    • On the replacement tile, cut off the nibs.
    • Make a 'tingle' from a strip of lead 225 x 25mm (9 x 1 inch), fix one end of the tingle to the batten between the tiles underneath so that the bottom 50mm (2 inch) or so of the tingle project below the bottom edge of the tile to be replaced.
    • Slide in the 'nib less' tile so that its back end rests on the batten.
    • Support the tile on either side in turn, remove the wedge or piece of timber used to hold it up and allow the tile backs into position.
    • With the tiles in their final position, bend the lower part of the tingle back up onto the front face of the tile to prevent it slipping.

Replacing an area of tiles.

Where an area of tiles are damaged, you need to assess whether a repair is worthwhile or if a complete slope needs to be replaced, sometimes the latter is easier especially where all the tiles are nailed.

Assuming you decide to do a local repair;

  • At the top, in the middle of the damaged area, tilt up the tiles each side of one of the damaged tiles; use a brick layers trowel slid underneath to lift the front edge but don't use too much force - you are actually lifting the whole roof. Slip a wedge or piece of wood under each of these tiles to hold them up.
  • If the damaged tile in between the lifted ones is in fact nailed, but the roof tiles are definitely not ALL nailed,
    • Remove the wedges from under the side tiles, move up the roof two rows, then lift the adjacent tiles and remove the middle tile directly above the damaged area and the ones on either side of it. Then remove the two tiles in the row below overlapping the damaged one. The nail heads will now be exposed and you can extract them and lift the damaged tile clear.
    • Remove the other damaged tiles working sideways and downwards, most of those overlapped from above you should be able to slide sideways so you can lift the out. Any nailed one will need the nails removed, any overlapped nailed tiles will need the tiles above removed first to get to the nails.
    • Once all the damaged tiles have been removed, start placing the new ones from the bottom, secure the new tiles at about the same spacing as the originals with non-corrosive nails (aluminium, copper or stainless steel nails - not galvanised). Make sure that the nail are only long enough to go into the batten, but not through the underfelt.
    • As you reach the top, lift the existing tiles and slide the new ones into position under them with their nibs over the batten - use a bricklayers trowel so that you can lift the back end of them over the batten.
    • Remove any wedges or pieces of timber used to hold it up and allow the tiles back into position.
  • If all the tiles are nailed,
    • The only option is to try using a slate ripper to pull out the nails until the ones underneath are exposed - this should be the last resort, using a slate ripper can be quite violent on the surrounding roof and it could cause damage to other tiles, especially clay tiles, and also possibly the battens which may not be immediately apparent. You really need to think hard whether you want to do it!!

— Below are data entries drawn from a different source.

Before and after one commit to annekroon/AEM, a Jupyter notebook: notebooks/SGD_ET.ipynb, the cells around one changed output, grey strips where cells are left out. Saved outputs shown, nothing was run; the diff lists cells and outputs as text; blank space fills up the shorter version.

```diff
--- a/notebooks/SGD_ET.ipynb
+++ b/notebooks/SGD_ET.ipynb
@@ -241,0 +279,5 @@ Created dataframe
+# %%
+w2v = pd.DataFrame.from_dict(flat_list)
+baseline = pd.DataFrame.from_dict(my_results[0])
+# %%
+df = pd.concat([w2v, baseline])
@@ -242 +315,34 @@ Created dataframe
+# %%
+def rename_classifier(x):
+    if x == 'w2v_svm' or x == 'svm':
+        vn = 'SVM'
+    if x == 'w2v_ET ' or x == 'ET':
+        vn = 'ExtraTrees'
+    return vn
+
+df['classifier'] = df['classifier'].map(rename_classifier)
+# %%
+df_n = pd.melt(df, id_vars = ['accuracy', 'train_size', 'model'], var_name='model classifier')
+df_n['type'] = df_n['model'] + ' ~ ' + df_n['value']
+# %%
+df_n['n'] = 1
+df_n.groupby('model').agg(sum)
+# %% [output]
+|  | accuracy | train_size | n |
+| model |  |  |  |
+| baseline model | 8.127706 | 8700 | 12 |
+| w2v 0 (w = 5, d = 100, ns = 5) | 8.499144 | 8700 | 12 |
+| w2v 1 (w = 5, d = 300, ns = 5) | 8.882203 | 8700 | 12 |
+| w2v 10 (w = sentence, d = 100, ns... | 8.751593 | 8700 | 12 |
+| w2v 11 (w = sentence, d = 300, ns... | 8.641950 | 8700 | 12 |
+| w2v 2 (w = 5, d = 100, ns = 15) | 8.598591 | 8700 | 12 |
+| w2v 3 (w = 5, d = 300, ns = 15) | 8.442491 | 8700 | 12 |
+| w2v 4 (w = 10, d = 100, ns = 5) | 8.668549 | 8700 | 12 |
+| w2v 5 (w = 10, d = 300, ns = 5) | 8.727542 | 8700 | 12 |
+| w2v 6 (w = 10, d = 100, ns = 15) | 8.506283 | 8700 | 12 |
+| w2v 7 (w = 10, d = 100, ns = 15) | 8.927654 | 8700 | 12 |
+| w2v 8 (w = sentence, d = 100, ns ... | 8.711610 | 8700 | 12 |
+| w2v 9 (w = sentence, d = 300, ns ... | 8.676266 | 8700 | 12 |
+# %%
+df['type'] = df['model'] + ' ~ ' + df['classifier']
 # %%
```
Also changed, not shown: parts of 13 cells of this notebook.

    • If you do, use the slate ripper to pull out the nails of the top row of damaged tiles. Once you've exposed the nails of the tiles below, you can pull out the nails using a claw hammer and remove the damaged tiles.

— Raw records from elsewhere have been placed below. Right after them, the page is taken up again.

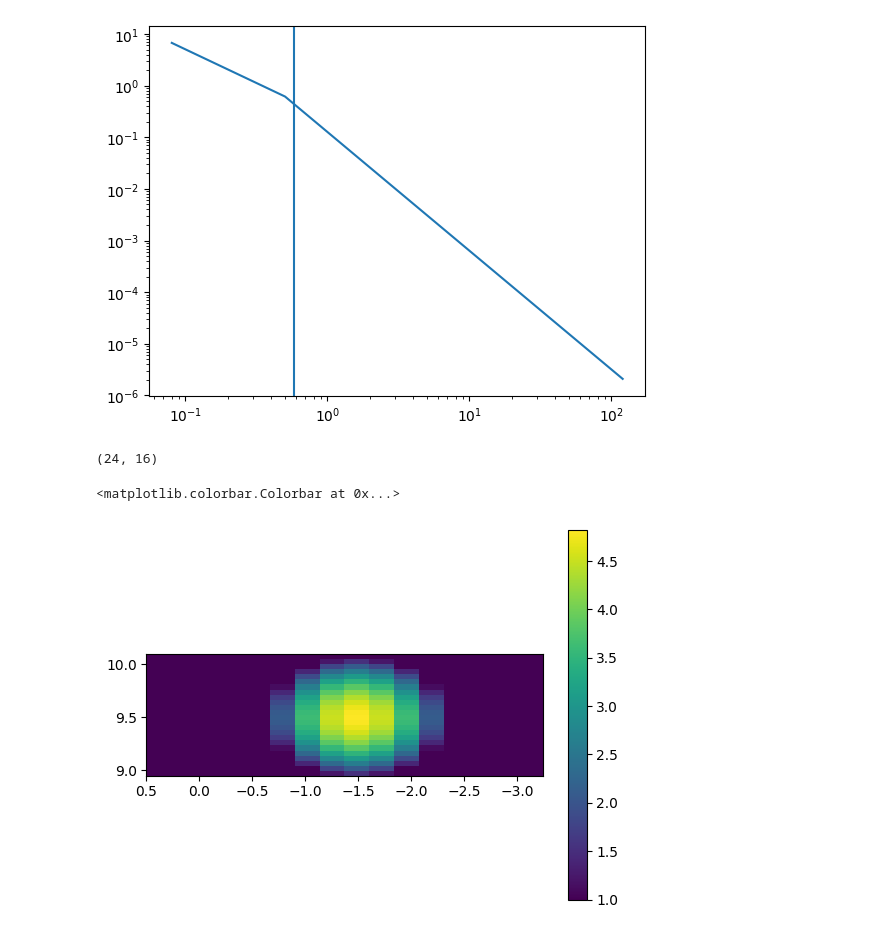
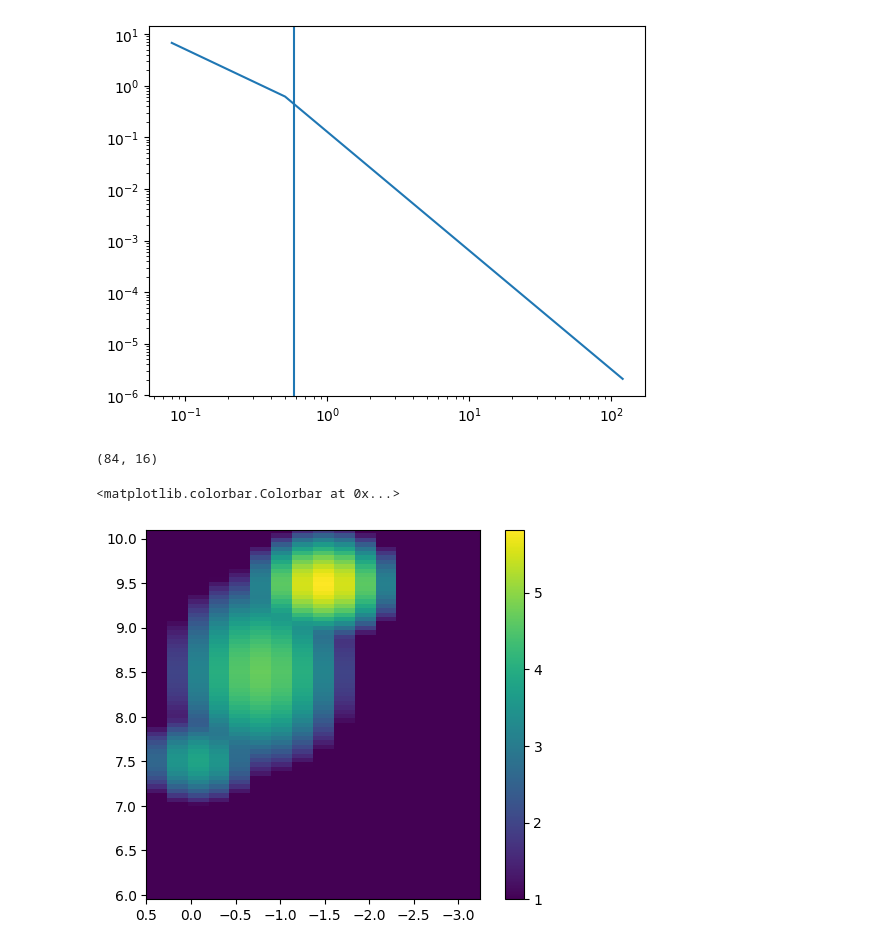
Before and after one commit to ltlancas/walter, a Jupyter notebook: calculation_code/pop_gen_sfh.ipynb, the cells around one changed output. Drawn from its saved outputs; the diff is of its cells as text; code cells hidden in the pictures.

```diff
--- a/calculation_code/pop_gen_sfh.ipynb
+++ b/calculation_code/pop_gen_sfh.ipynb
@@ -102,7 +102,10 @@ plt.xscale("log")
 # by giving lists of metallicities and ages. These should be linearly spaced (in the log
 # space in which they are defined)
 metlist = np.array([0.5,0.25,0.0,-0.25,-0.5,-0.75,-1.0,-1.25,-1.5,-1.75,-2.0,-2.25,-2.5,-2.75,-3.,-3.25])
-agelist = np.array([8.95,9.,9.05,9.1,9.15,9.2,9.25,9.3,9.35,9.4,9.45,9.5,9.55,9.6,9.65,9.7,9.75,9.8,9.85,9.9,9.95,10.,10.05,10.1])
+agelist = np.array([5.95,6.,6.05,6.1,6.15,6.2,6.25,6.3,6.35,6.4,6.45,6.5,6.55,6.6,6.65,6.7,6.75,6.8,6.85,6.9,\
+                    6.95,7.,7.05,7.1,7.15,7.2,7.25,7.3,7.35,7.4,7.45,7.5,7.55,7.6,7.65,7.7,7.75,7.8,7.85,7.9,\
+                    7.95,8.,8.05,8.1,8.15,8.2,8.25,8.3,8.35,8.4,8.45,8.5,8.55,8.6,8.65,8.7,8.75,8.8,8.85,8.9,\
+                    8.95,9.,9.05,9.1,9.15,9.2,9.25,9.3,9.35,9.4,9.45,9.5,9.55,9.6,9.65,9.7,9.75,9.8,9.85,9.9,9.95,10.,10.05,10.1])
 nmet = len(metlist) # number of metallicities
 nage = len(agelist) # number of ages
 dage = agelist[1] - agelist[0] # logarithmic difference in age bins, for selection below
@@ -146,28 +149,44 @@ AB_Vega = np.array([0.147,0.485,0.647,0.950,1.012,1.281,1.546]) #This is m_AB -
 # %%
 nage, nmet
 # %% [output]
-(24, 16)
+(84, 16)
 # %%
 # specify star formation history
 # sfh[i][j] is mass formed at agelist[i] with metallicity metlist[j]
 sfh = np.zeros((nage,nmet))
 age_grid = np.array([agelist for i in range(nmet)]).T
 met_grid = np.array([metlist for i in range(nage)])
 
 # specifying the SFH in terms of gaussian distributions
 (met0,met_spread) = (-1.5,0.3)
 (age0,age_spread) = (9.5,0.2)
 sfh = np.exp(-1*((met_grid-met0)/met_spread)**2)*np.exp(-1*((age_grid-age0)/age_spread)**2)
 sfh /= np.sum(sfh)
-sfh *= 1e6
+sfh *= 1e7
+
+(met0,met_spread) = (0.0,0.3)
+(age0,age_spread) = (7.5,0.2)
+sfh2 = np.exp(-1*((met_grid-met0)/met_spread)**2)*np.exp(-1*((age_grid-age0)/age_spread)**2)
+sfh2 /= np.sum(sfh2)
+sfh2 *= 1e5
+
+sfh += sfh2
+
+(met0,met_spread) = (-0.75,0.4)
+(age0,age_spread) = (8.5,0.4)
+sfh3 = np.exp(-1*((met_grid-met0)/met_spread)**2)*np.exp(-1*((age_grid-age0)/age_spread)**2)
+sfh3 /= np.sum(sfh3)
+sfh3 *= 2e6
+
+sfh += sfh3
 
 plt.imshow(np.log10(sfh)[::-1,:], extent=(metlist[0],metlist[-1],agelist[0],agelist[-1]), vmin =1)
 #plt.imshow(age_grid[::-1,:], extent=(10,20,agelist[0],agelist[-1]))
 #plt.imshow(met_grid[::-1,:], extent=(metlist[0],metlist[-1],agelist[0],agelist[-1]))
 plt.colorbar()
 # %% [output]
 <matplotlib.colorbar.Colorbar at 0x...>
-[figure, old version]
+[figure, new version]
 # %%
 out_data= np.array([np.zeros(nfilts)])
 
```
Also changed, not shown: parts of 1 cell of this notebook.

    • Once all the damaged tiles have been removed, start placing the new ones from the bottom, secure the new tiles with non-corrosive nails (aluminium, copper or stainless steel nails - not galvanised). Make sure that the nails are only long enough to go into the batten, but not through the underfelt.

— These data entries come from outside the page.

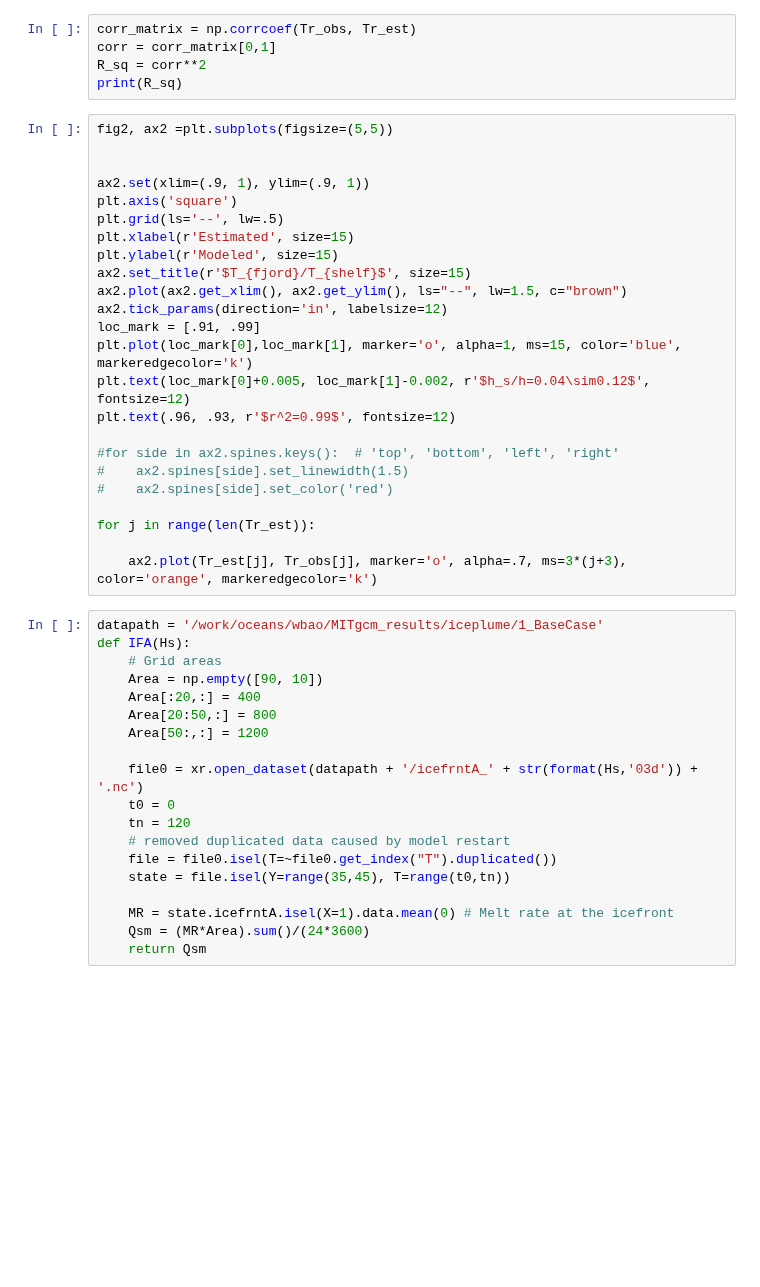
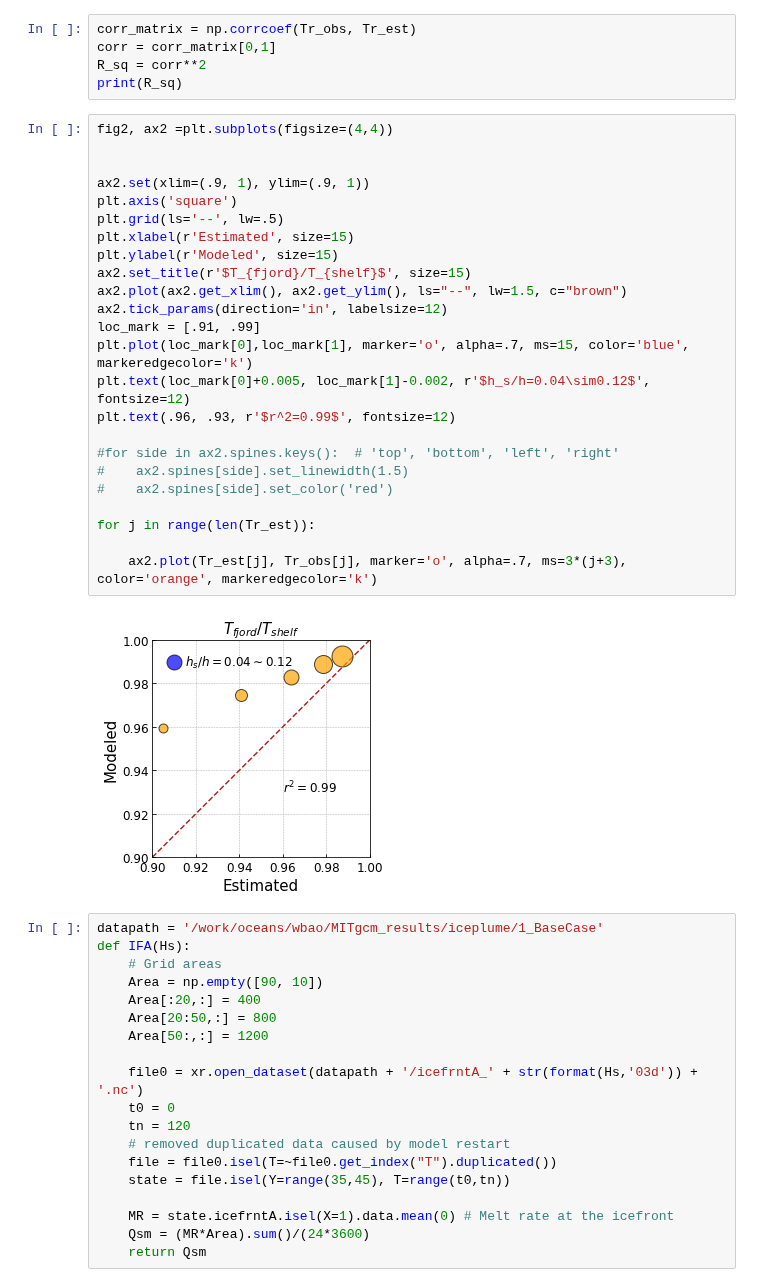
Before and after one commit to weiyangbao/Jupyter-Iceplume, a Jupyter notebook: Fjord Modeling/4-Ts_Comp.ipynb, the cells around one changed output. Saved outputs shown, nothing was run; the diff lists cells and outputs as text; blank space fills up the shorter version.

```diff
--- a/Fjord Modeling/4-Ts_Comp.ipynb
+++ b/Fjord Modeling/4-Ts_Comp.ipynb
@@ -272,29 +270,31 @@ corr = corr_matrix[0,1]
 R_sq = corr**2
 print(R_sq)
 # %%
-fig2, ax2 =plt.subplots(figsize=(5,5))
+fig2, ax2 =plt.subplots(figsize=(4,4))
 
 
 ax2.set(xlim=(.9, 1), ylim=(.9, 1))
 plt.axis('square')
 plt.grid(ls='--', lw=.5)
 plt.xlabel(r'Estimated', size=15)
 plt.ylabel(r'Modeled', size=15)
 ax2.set_title(r'$T_{fjord}/T_{shelf}$', size=15)
 ax2.plot(ax2.get_xlim(), ax2.get_ylim(), ls="--", lw=1.5, c="brown")
 ax2.tick_params(direction='in', labelsize=12)
 loc_mark = [.91, .99]
-plt.plot(loc_mark[0],loc_mark[1], marker='o', alpha=1, ms=15, color='blue', markeredgecolor='k')
+plt.plot(loc_mark[0],loc_mark[1], marker='o', alpha=.7, ms=15, color='blue', markeredgecolor='k')
 plt.text(loc_mark[0]+0.005, loc_mark[1]-0.002, r'$h_s/h=0.04\sim0.12$', fontsize=12)
 plt.text(.96, .93, r'$r^2=0.99$', fontsize=12)
 
 #for side in ax2.spines.keys():  # 'top', 'bottom', 'left', 'right'
 #    ax2.spines[side].set_linewidth(1.5)
 #    ax2.spines[side].set_color('red')
 
 for j in range(len(Tr_est)):
 
     ax2.plot(Tr_est[j], Tr_obs[j], marker='o', alpha=.7, ms=3*(j+3), color='orange', markeredgecolor='k')
+# %% [output]
+[figure, added]
 # %%
 datapath = '/work/oceans/wbao/MITgcm_results/iceplume/1_BaseCase'
 def IFA(Hs):
```
Also changed, not shown: parts of 1 cell of this notebook, 6 other files.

    • For the top row of replacement tiles, cut off the nibs from the tiles.
    • Make a 'tingle' from a strip of lead 225 x 25mm (9 x 1 inch) for each tile. Fix one end of the tingle to the batten between the tiles underneath so that the bottom 50mm (2 inch) or so of the tingle project below the bottom of the row of tiles to be replaced.
    • Slide in the 'nib less' tiles so that their back ends rest on the batten.
    • Support the tile on either side in turn, remove the wedge or piece of timber used to hold it up and allow the tiles back into position.
    • With the tiles in their final position, bend the lower part of the tingles back up onto the front face of the tiles to prevent them slipping.